The iconic iron-wrought structure had been present for my entire stay in Paris, peeking over a building or down one of the many streets we explored over the previous two days. Yet, the Eiffel Tower only became our destination on the last morning we spent in the city—and what a way to say goodbye it was.
We exited the metro on the opposite side of the Seine River, just out of sight of the tower. Without realizing how close we were, we turned a corner and were suddenly greeted by the phenomenal view you see above. Exclamations of joy flew from the lips of my fellow students as we all rushed closer to take photos and enjoy one of the most iconic spaces in the world.
After a 30-minute bout of selfies and group photos, we moved to the monument itself, crossing a crowded bridge over the Seine and into the Park Champs de Mars which surrounds the Eiffel Tower. I was amazed at the fortune that it must cost to live in the old buildings which were but fifty yards from the entrance gates of the tower. The beauty of the park alone would make a house’s price skyrocket in the USA, but to add such a historic, Romantic centerpiece to that… What a dream it must be to live in this part of Paris.
Minutes later, though, my romanticism about the community was tempered by the long security checks and ticket lines, the incessant babble of tourists and cries of roaming vendors selling cheap souvenirs.
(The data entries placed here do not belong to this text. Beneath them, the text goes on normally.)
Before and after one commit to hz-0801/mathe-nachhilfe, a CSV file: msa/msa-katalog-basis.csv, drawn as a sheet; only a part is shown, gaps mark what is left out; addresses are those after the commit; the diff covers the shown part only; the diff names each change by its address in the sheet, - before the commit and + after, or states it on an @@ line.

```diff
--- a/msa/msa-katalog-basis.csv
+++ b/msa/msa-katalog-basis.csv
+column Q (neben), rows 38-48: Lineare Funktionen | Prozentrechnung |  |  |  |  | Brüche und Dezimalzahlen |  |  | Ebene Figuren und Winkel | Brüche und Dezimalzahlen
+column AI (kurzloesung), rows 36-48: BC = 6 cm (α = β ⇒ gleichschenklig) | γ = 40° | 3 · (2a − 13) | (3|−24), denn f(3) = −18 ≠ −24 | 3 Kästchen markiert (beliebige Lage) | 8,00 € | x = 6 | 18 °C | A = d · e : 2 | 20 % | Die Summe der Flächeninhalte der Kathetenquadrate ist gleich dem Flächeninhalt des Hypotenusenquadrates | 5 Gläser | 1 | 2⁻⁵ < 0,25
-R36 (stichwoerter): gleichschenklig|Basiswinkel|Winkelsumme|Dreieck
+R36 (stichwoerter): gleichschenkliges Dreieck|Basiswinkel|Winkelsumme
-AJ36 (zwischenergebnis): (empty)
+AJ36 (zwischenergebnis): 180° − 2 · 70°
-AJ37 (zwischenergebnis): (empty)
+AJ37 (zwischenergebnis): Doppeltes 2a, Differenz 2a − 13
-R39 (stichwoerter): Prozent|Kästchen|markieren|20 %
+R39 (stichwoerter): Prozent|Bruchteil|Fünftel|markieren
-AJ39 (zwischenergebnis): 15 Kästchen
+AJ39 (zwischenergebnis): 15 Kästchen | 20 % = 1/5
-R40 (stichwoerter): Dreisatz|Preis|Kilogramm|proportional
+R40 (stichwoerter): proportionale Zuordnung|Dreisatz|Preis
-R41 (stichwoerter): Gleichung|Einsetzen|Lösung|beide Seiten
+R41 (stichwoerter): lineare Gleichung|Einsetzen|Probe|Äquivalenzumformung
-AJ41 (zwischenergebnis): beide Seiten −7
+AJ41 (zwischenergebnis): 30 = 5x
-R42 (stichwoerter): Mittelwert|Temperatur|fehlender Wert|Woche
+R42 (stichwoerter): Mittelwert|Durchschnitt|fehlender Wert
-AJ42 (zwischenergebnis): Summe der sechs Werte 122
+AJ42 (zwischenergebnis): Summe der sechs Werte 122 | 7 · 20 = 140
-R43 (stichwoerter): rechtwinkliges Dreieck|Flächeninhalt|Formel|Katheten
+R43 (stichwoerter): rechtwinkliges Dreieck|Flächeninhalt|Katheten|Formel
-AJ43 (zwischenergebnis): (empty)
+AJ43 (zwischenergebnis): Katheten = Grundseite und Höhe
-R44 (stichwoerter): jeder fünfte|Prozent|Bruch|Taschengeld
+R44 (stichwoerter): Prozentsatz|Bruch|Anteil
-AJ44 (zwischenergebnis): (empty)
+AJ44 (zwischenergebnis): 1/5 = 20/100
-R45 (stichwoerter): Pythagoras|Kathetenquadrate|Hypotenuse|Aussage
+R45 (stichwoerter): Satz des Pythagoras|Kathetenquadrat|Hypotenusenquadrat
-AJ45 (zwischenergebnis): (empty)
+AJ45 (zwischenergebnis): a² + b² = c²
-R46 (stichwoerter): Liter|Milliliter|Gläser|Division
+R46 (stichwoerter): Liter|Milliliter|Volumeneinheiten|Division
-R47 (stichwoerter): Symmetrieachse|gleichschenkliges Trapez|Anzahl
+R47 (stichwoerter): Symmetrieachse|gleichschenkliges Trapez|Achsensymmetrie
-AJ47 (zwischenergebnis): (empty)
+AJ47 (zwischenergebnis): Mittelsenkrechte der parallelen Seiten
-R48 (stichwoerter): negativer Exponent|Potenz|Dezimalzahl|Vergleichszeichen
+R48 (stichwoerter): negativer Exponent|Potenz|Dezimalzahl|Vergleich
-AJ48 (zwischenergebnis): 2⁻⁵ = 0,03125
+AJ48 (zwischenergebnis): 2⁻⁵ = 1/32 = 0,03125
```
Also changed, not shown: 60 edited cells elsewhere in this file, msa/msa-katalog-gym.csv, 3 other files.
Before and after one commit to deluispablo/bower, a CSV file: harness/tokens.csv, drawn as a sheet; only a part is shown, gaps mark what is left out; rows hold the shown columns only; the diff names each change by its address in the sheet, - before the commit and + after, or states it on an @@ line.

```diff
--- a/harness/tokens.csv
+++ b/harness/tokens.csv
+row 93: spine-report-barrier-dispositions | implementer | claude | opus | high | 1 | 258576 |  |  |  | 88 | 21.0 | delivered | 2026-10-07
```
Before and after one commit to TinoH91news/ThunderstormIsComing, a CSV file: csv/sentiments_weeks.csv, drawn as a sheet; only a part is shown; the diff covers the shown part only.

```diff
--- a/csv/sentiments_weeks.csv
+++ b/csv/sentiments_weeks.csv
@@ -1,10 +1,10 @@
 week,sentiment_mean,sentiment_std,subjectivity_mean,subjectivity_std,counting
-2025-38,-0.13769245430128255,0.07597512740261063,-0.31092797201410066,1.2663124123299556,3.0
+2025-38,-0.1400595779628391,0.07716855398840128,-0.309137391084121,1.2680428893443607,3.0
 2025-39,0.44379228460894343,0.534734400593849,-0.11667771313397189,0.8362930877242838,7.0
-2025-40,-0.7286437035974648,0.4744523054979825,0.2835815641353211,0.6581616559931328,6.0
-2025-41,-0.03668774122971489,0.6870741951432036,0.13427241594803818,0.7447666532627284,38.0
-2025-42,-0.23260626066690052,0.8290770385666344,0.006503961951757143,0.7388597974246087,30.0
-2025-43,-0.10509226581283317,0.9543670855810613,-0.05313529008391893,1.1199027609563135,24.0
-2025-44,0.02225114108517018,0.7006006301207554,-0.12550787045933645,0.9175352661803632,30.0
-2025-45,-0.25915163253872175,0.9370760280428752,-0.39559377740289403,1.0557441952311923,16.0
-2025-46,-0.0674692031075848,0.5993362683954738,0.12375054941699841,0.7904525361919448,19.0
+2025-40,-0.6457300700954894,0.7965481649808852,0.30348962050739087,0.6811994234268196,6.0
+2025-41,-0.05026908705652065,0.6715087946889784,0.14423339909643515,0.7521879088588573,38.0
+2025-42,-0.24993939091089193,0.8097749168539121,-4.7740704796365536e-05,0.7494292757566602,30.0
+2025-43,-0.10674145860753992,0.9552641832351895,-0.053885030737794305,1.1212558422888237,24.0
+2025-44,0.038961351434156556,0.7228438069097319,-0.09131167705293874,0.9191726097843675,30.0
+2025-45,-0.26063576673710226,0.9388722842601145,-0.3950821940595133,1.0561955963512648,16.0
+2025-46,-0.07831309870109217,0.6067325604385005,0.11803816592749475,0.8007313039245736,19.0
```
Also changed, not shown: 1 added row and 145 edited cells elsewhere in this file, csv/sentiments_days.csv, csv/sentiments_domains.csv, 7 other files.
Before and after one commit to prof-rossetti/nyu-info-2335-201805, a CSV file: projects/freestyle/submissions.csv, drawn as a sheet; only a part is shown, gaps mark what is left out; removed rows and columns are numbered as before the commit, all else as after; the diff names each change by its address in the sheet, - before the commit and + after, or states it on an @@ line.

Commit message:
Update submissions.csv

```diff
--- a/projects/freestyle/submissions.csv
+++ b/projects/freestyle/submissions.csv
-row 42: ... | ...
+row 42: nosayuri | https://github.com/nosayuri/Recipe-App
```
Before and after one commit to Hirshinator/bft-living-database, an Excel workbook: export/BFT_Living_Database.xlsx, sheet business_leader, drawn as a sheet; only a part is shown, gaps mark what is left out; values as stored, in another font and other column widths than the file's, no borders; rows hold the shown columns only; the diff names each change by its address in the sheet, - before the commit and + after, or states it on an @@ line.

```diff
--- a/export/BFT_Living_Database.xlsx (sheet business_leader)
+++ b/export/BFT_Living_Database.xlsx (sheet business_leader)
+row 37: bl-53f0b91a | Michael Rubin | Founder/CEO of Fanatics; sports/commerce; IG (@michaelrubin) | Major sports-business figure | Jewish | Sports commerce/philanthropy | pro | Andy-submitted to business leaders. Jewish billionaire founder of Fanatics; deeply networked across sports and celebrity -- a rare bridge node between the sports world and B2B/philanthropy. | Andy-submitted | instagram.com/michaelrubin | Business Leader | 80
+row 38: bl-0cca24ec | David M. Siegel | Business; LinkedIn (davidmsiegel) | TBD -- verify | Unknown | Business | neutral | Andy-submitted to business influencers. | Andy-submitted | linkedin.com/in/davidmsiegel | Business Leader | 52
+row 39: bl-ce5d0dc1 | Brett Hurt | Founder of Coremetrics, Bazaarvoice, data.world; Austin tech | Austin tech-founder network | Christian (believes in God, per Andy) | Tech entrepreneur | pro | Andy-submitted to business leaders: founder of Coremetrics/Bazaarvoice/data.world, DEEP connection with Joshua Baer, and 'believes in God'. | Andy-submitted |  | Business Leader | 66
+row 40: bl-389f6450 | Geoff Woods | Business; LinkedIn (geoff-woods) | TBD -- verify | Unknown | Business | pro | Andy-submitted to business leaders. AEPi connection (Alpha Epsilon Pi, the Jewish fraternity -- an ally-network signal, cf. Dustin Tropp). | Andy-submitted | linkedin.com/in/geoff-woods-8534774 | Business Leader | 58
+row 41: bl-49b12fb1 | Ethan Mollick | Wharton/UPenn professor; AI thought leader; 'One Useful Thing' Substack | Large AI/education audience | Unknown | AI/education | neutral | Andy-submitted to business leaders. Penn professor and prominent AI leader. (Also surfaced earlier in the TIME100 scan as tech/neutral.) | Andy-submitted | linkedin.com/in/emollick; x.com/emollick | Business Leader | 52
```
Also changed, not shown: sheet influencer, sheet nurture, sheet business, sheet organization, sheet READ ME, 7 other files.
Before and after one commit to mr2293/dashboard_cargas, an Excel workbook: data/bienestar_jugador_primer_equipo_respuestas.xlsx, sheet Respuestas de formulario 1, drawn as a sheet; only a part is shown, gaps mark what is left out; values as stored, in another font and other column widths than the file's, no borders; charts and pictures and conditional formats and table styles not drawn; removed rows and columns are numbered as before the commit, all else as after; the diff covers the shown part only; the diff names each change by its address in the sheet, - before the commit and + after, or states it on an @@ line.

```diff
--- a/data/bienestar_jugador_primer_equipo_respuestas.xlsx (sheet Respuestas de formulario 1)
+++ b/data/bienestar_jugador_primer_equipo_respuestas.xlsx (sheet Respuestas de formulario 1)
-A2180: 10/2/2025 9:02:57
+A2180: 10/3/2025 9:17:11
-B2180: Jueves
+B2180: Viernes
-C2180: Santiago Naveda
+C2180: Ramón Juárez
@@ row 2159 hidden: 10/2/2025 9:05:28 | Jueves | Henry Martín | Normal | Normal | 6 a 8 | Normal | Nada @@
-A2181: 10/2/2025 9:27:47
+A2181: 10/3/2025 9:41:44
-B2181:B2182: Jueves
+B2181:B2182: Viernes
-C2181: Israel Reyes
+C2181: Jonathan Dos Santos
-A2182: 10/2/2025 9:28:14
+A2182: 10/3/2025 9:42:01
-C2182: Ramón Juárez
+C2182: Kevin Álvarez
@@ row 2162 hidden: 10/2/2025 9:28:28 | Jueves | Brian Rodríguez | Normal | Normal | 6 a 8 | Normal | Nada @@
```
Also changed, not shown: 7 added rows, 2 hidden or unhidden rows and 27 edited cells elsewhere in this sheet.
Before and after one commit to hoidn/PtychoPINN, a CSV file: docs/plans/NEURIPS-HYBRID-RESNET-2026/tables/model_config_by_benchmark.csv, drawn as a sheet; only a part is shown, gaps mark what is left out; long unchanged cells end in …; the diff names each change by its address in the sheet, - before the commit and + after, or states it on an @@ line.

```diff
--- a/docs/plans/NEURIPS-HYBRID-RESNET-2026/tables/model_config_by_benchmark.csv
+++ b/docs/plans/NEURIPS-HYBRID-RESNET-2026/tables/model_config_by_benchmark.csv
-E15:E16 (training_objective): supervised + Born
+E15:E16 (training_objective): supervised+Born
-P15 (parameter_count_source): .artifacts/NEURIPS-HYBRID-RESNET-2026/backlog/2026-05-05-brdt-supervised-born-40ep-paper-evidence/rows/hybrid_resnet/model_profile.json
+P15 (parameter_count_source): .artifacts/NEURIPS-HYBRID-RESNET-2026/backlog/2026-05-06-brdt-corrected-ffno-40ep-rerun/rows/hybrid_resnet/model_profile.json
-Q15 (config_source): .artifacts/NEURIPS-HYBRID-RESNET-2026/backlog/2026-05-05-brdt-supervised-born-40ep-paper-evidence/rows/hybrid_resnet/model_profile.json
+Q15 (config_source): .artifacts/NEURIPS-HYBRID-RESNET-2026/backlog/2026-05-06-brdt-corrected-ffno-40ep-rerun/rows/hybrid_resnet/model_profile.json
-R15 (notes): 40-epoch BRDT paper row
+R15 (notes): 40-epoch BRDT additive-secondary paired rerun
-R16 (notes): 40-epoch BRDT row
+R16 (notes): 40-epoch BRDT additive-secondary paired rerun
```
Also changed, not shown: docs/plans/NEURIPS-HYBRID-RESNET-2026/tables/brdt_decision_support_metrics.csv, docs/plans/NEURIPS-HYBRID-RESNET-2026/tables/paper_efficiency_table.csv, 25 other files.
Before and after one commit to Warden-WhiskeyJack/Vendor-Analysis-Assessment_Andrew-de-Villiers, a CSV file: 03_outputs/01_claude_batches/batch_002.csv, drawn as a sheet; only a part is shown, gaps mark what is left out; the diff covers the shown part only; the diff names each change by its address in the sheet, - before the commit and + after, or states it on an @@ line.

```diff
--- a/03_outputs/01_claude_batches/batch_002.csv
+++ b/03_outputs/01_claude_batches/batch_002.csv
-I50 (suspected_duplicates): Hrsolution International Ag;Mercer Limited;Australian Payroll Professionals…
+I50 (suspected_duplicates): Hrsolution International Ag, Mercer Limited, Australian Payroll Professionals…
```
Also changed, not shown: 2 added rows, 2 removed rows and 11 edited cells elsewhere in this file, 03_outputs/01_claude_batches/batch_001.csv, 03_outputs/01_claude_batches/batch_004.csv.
I realized that the inhabitants of this area were likely more annoyed by the touristy masses of the Eiffel Tower than entranced by it—though I couldn’t imagine they regret living where they do.
We took the cheapest way up, climbing hundreds of stairs in the towers southern leg. As taxing as it was, the slow ascent allowed me more time to appreciate the unique experience of climbing among the iron lattices, watching as the tower’s pinnacle got closer and closer. We were unfortunately unable to go all the way to the top, but the view from the second tier was more than satisfying to me. The patterns of Paris’ chaotic streets became apparent in criss-crossing and intertwining lines etched into the cityscape. The various monuments appeared so close to one another and it was bewildering to think that so much history could be packed into such a small area.
The Eiffel Tower was constructed between 1887-89 by the engineer Gustav Eiffel as the entrance to the 1989 World’s Fair. It was initially criticized by many Parisian artists, but their protests were silenced as the monument became an icon of the city. Yet, Mr. Eiffel only had permission for the structure to stand for twenty years and he pondered greatly on how to preserve what he believed to be his greatest masterpiece. He eventually installed a wireless telegraph transmitter to the top of the tower which, as he anticipated, became an absolutely integral part of the city. Since no other location in Paris could match the tower’s height or central location, the city government allowed the tower to stand.
The Eiffel Tower was as magical as I imagined it would be and I am grateful that I saw it over EuroTour. It is something every visitor to Paris should see, but not bother devoting time to on return trips. Paris has so much more to offer than its iconic sights and, when I inevitably return one day, I am grateful that because of EuroTour I won’t feel obligated to devote precious hours to the tower. That said, the sight of it will doubtless send me back to fond memories of that hour or so of peace I had, looking across the City of Lights with my friends.